**ACTION ITEM:** Work through the data line by line, gathering every line that has the word "height".

MATERIAL FOR THIS EXERCISE START

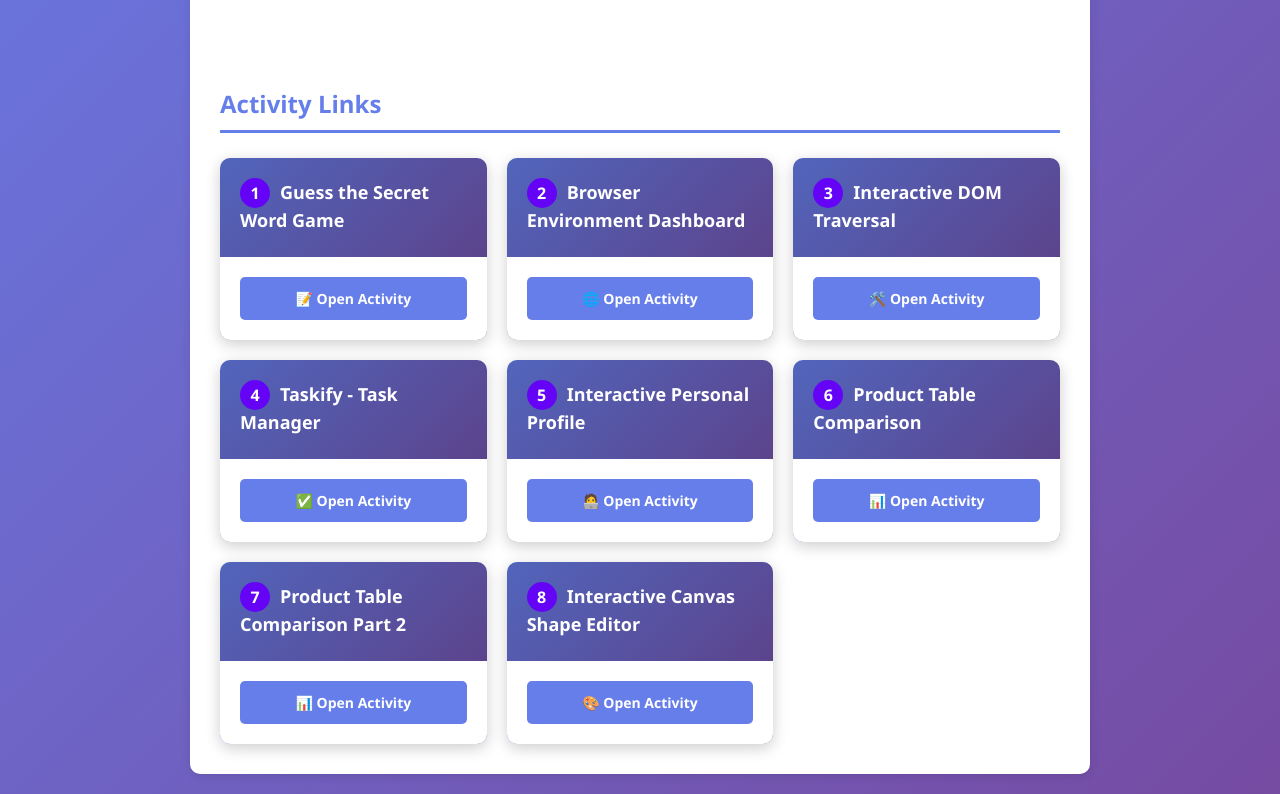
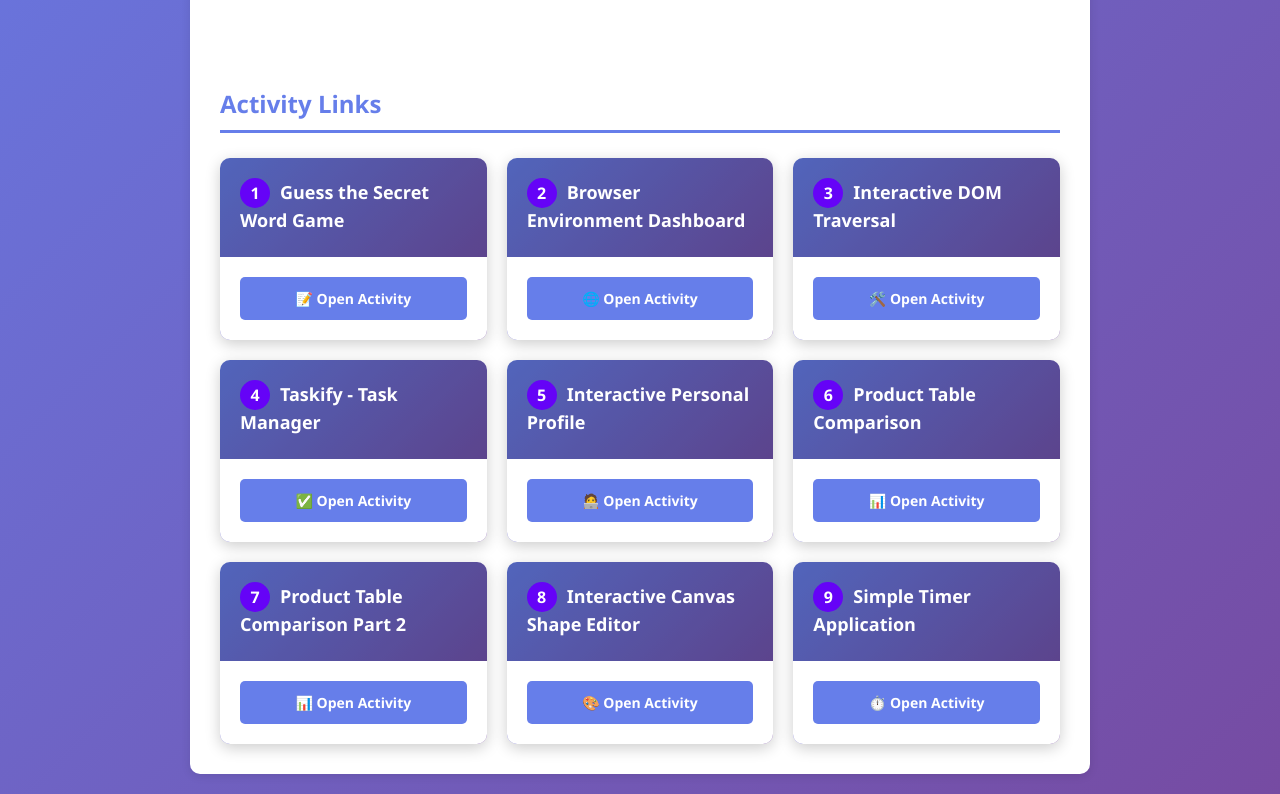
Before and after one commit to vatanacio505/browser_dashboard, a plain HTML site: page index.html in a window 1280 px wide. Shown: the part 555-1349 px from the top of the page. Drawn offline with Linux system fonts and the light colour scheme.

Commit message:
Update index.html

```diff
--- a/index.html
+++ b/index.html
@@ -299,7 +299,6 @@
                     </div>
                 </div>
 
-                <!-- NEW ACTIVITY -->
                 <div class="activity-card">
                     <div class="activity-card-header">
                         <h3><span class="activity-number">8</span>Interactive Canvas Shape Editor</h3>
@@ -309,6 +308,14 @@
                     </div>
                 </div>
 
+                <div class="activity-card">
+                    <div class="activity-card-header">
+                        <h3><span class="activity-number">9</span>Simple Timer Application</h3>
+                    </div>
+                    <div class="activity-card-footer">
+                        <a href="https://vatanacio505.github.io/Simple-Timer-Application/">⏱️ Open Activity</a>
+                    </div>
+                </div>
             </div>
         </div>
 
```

MATERIAL FOR THIS EXERCISE END
MATERIAL FOR THIS EXERCISE START

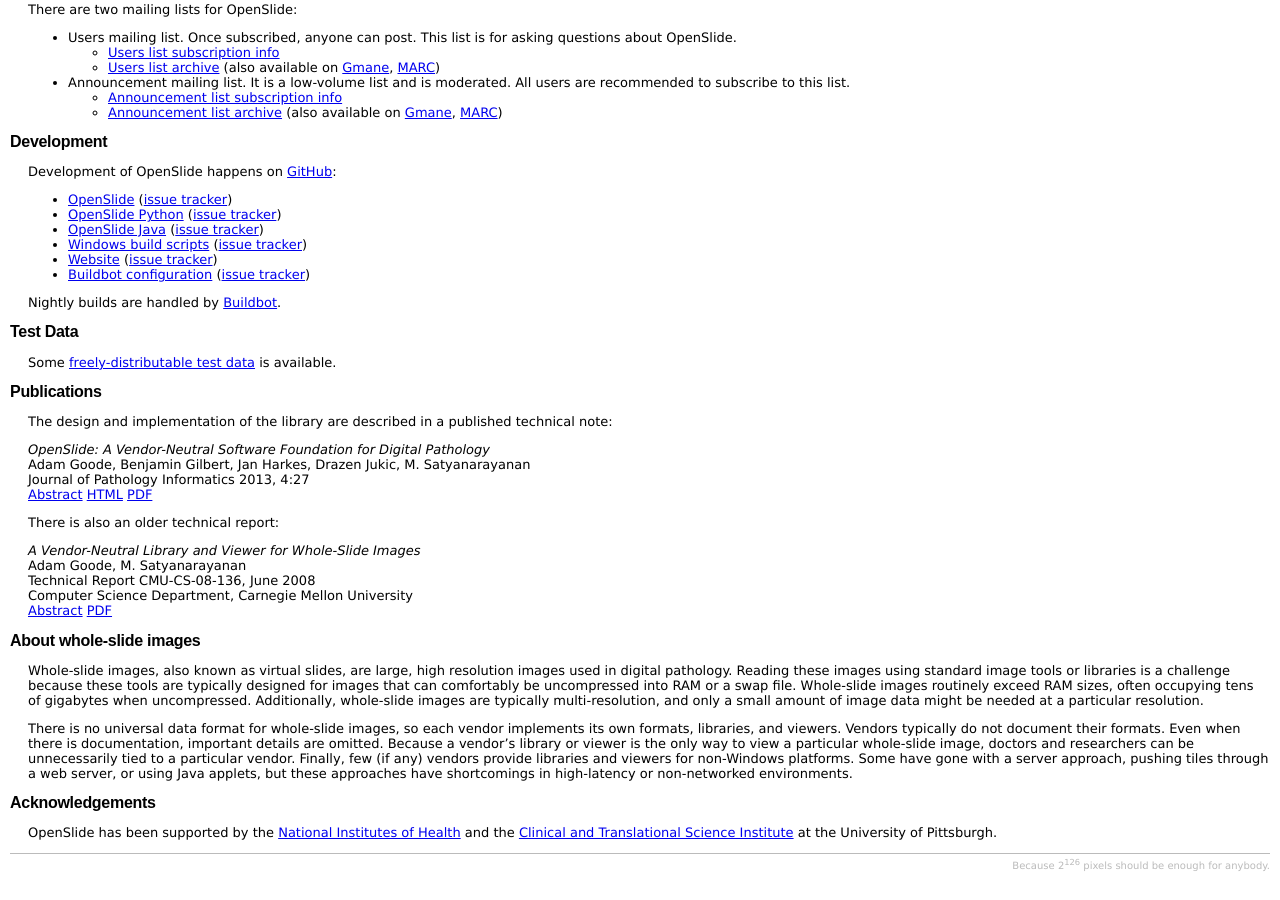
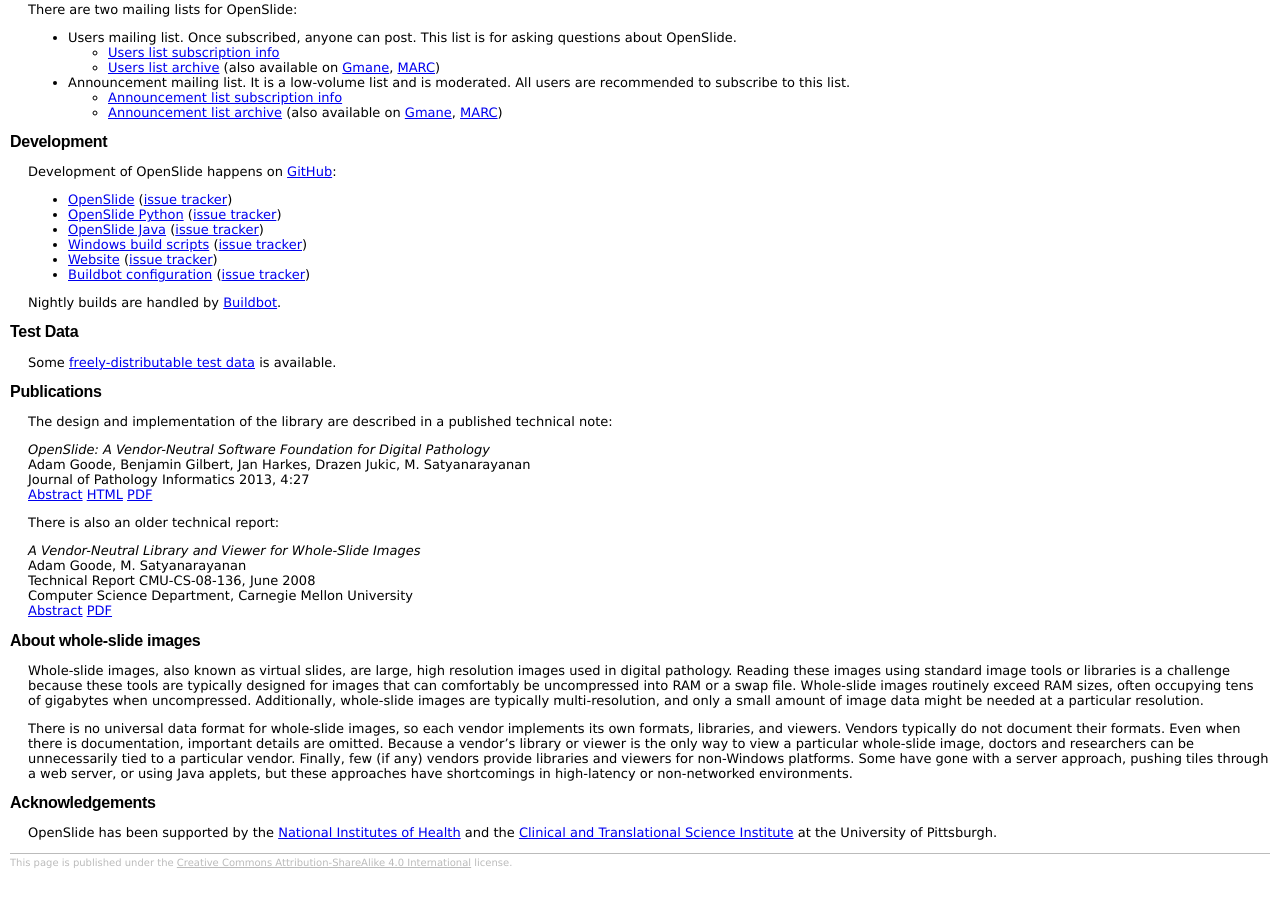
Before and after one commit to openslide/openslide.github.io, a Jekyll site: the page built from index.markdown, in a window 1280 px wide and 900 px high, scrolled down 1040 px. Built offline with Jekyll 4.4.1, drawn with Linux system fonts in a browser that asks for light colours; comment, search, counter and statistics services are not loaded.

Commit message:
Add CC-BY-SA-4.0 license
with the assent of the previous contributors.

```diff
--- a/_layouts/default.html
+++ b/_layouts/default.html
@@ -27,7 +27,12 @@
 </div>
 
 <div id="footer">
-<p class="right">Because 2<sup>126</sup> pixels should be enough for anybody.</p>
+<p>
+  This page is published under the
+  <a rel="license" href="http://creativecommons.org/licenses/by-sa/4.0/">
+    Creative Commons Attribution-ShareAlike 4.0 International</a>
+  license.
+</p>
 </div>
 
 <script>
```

MATERIAL FOR THIS EXERCISE END
MATERIAL FOR THIS EXERCISE START

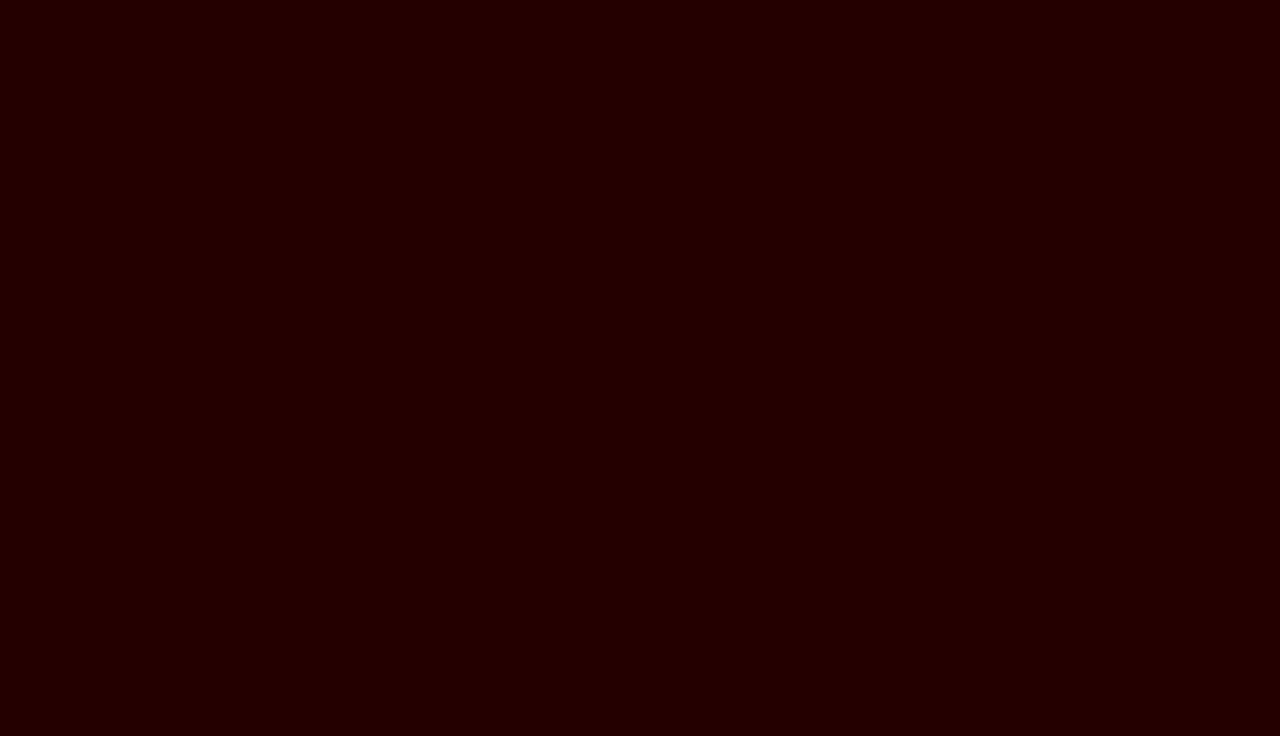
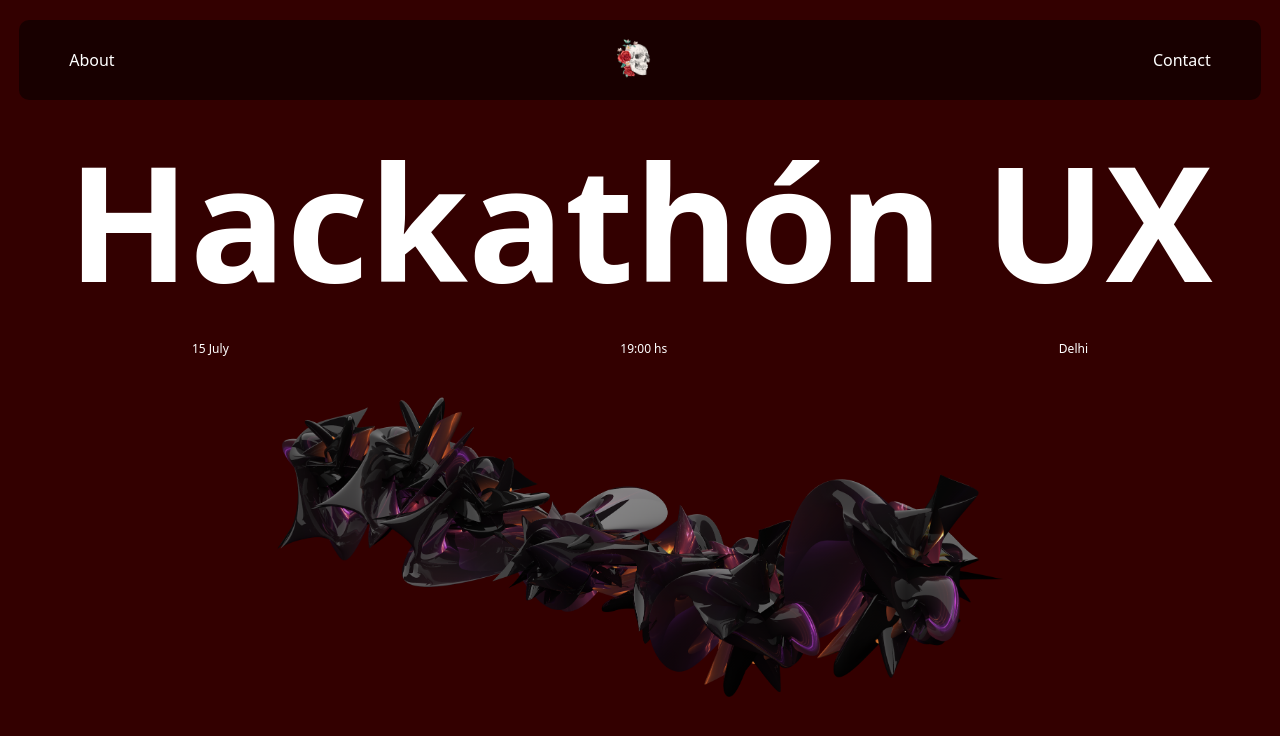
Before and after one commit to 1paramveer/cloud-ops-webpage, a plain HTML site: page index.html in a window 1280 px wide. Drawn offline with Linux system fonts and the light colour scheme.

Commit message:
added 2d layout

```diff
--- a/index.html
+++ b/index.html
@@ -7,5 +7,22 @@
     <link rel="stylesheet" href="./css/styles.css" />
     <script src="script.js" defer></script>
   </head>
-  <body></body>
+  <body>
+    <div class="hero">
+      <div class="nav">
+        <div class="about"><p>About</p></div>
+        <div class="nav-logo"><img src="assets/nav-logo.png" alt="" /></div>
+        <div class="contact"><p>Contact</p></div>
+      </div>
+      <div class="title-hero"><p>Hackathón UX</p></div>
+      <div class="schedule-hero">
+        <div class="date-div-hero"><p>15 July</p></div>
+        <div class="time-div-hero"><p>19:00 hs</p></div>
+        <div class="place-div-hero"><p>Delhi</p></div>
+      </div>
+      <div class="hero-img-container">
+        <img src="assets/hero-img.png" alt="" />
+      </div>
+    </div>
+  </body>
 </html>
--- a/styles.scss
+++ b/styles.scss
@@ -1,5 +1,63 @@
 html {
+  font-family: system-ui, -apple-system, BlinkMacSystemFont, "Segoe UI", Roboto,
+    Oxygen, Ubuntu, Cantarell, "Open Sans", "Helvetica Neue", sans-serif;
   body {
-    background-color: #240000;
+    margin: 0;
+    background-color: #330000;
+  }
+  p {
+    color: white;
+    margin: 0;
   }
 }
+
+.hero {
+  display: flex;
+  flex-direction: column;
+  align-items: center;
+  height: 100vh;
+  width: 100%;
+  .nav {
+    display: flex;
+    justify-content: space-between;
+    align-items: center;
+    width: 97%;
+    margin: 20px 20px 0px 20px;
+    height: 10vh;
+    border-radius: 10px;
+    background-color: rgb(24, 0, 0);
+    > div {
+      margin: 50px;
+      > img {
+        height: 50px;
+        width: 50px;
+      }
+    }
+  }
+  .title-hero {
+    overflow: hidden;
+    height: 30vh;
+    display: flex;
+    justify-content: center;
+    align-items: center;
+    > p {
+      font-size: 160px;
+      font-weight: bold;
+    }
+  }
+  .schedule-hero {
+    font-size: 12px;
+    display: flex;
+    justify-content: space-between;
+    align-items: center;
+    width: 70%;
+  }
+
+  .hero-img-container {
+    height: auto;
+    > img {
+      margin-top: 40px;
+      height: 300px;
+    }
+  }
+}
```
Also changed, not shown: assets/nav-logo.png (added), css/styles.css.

MATERIAL FOR THIS EXERCISE END

**FINAL ANSWER:**
+  height: 100vh;
+    height: 10vh;
+        height: 50px;
+    height: 30vh;
+    height: auto;
+      height: 300px;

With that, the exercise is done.